Nicole’s directions are straightforward and easy to follow. I have a few things I do when paper piecing that might come in handy for you. The first is to read the entire pattern, print and cut it out. Then I lay out the pattern and label the sections with the color names I intend to use. This way when I’m sewing and in the groove, I don’t have to stop and consider which color belongs in the next section. Plus, I learned the hard way. I did a great rainbow color wheel once that ended up being randomly placed colors since I stitched them in the wrong order. That was a head shaking, “dang, it” kind of day!!
Another thing I do is to tack down the corners when there is a large piece of fabric.
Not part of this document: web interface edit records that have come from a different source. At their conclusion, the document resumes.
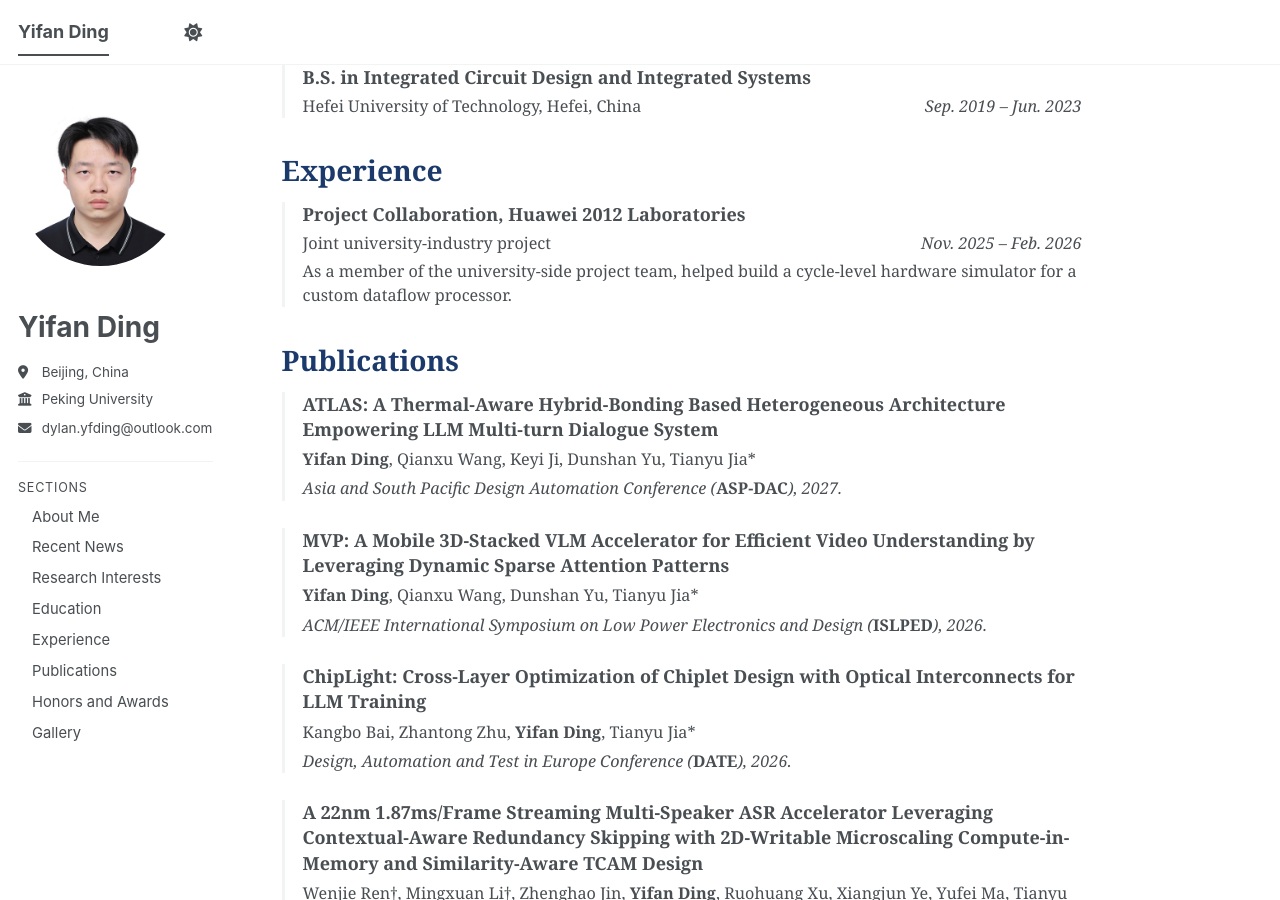
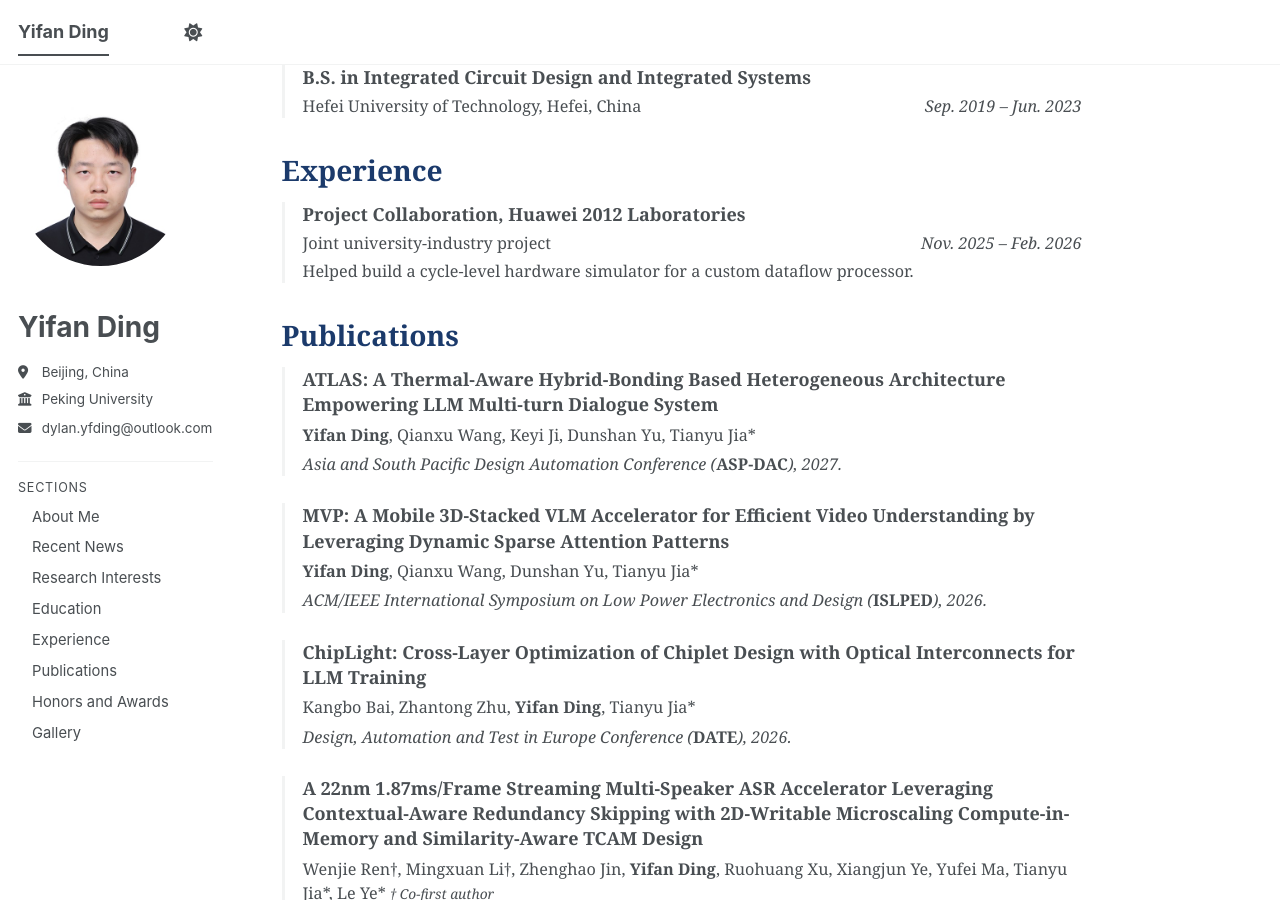
Before and after one commit to DylanDing54/DylanDing54.github.io, a Jekyll site: the page built from _pages/about.md, in a window 1280 px wide and 900 px high, scrolled down 998 px. Built offline with Jekyll 4.4.1, drawn with Linux system fonts in a browser that asks for light colours; a style sheet for code colours, icons or effects is not loaded.

Commit message:
Drop the team-role prefix from the experience detail
Co-Authored-By: Claude Opus 5 (1M context) <noreply@anthropic.com>

```diff
--- a/_pages/about.md
+++ b/_pages/about.md
@@ -65,7 +65,7 @@ Experience
   <div class="experience-item">
     <div class="experience-role"><strong>Project Collaboration, Huawei 2012 Laboratories</strong></div>
     <div class="experience-org">Joint university-industry project<span class="experience-date">Nov. 2025 &ndash; Feb. 2026</span></div>
-    <div class="experience-detail">As a member of the university-side project team, helped build a cycle-level hardware simulator for a custom dataflow processor.</div>
+    <div class="experience-detail">Helped build a cycle-level hardware simulator for a custom dataflow processor.</div>
   </div>
 </div>
 
```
I didn’t want the corner section of the background to fold over when I was sewing sections together. I doubled the amount of stitches for this picture, but placing a few stitches in the seam allowance will help keep it in place. Plus you won’t have to unpick them later.
The next thing I do is use a lot of pins. Generally I don’t pin too much, but when I’m paper piecing it is my best friend. I take a pin and poke it through the first seam line, through the fabric and into the seam line of the second piece- the one I will be stitching it to. (aqua pin) Once I have the seams lined up, I securely pin- a lot. (yellow pins) Then I stitch the two side together.
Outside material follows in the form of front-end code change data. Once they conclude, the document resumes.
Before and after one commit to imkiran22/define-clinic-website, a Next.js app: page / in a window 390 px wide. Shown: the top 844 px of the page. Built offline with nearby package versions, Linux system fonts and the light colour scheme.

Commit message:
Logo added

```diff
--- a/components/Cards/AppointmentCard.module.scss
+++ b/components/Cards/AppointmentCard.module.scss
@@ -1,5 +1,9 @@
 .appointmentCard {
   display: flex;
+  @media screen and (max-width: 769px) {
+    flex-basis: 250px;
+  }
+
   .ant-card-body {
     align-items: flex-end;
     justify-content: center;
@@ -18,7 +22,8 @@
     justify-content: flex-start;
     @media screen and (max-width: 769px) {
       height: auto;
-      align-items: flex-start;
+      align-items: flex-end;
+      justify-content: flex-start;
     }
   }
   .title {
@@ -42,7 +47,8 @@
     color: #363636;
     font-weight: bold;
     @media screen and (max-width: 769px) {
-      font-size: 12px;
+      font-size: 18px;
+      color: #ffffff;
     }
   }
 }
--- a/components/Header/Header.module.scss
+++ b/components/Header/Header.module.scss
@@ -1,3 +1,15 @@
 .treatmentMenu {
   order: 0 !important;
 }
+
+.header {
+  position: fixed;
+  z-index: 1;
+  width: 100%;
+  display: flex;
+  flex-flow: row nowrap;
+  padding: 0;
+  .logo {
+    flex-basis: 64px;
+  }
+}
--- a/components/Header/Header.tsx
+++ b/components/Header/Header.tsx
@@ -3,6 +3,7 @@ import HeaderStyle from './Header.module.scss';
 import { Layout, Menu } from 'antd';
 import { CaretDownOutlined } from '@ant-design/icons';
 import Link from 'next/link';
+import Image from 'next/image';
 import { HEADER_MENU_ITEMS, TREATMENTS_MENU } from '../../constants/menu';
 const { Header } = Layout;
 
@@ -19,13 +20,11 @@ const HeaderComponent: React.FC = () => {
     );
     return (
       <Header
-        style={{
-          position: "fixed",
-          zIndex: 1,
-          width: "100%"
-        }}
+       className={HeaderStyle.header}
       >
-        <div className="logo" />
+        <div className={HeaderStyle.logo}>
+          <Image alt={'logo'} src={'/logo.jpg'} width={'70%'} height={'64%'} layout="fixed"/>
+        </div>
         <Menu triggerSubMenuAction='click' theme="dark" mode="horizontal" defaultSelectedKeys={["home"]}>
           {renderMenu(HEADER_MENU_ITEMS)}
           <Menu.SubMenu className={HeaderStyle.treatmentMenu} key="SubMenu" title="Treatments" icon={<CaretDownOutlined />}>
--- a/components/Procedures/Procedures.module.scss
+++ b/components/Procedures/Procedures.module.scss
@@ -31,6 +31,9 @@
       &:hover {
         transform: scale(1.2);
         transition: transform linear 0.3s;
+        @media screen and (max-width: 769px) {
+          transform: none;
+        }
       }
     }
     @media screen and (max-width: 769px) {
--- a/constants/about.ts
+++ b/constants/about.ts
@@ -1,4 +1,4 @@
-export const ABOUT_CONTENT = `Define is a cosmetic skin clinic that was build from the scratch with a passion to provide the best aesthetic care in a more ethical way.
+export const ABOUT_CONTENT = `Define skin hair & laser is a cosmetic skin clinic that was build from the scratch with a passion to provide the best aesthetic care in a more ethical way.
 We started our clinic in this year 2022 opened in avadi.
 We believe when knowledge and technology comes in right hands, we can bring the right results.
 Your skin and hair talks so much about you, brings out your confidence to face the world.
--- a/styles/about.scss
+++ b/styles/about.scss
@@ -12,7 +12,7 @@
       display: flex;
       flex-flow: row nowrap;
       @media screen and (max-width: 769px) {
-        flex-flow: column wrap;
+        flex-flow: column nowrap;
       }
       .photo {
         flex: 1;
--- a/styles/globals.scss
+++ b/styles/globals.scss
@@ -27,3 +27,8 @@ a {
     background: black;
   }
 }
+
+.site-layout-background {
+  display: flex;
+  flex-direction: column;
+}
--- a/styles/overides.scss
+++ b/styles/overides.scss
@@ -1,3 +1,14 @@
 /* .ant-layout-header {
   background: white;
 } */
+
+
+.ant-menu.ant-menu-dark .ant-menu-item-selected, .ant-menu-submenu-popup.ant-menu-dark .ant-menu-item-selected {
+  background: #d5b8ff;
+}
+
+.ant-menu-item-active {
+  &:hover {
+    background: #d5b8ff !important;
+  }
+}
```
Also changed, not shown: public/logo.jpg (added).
Here is a picture of one of the bat wings, two sections were stitched together here.
Oh, and I just remembered another tip. Horizontal patterns are tricky to maintain! I didn’t realize it until the end, but I have a couple of diagonal sections. (See the section by the wing tip.) I love the effect the words have in this project.
At this point you can trim it and turn it into whatever your heart desires. Trick or Treat bags, table runners, banners, or in my case a pillow. I quilted it with silver Gutermann thread, and then cut a piece of fabric the size of the bat. With the right side of the bat facing the right side of the back fabric, I stitched almost around the entire bat. Leaving several inches unstitched to turn it right side out. Then filled it with batting and hand stitch the opening shut.
If you still feel a little uncertain about starting this project there are lots of tutorials and videos about foundation paper piecing. I really love how my bat turned out. Psych yourself up, you can try paper piecing and succeed!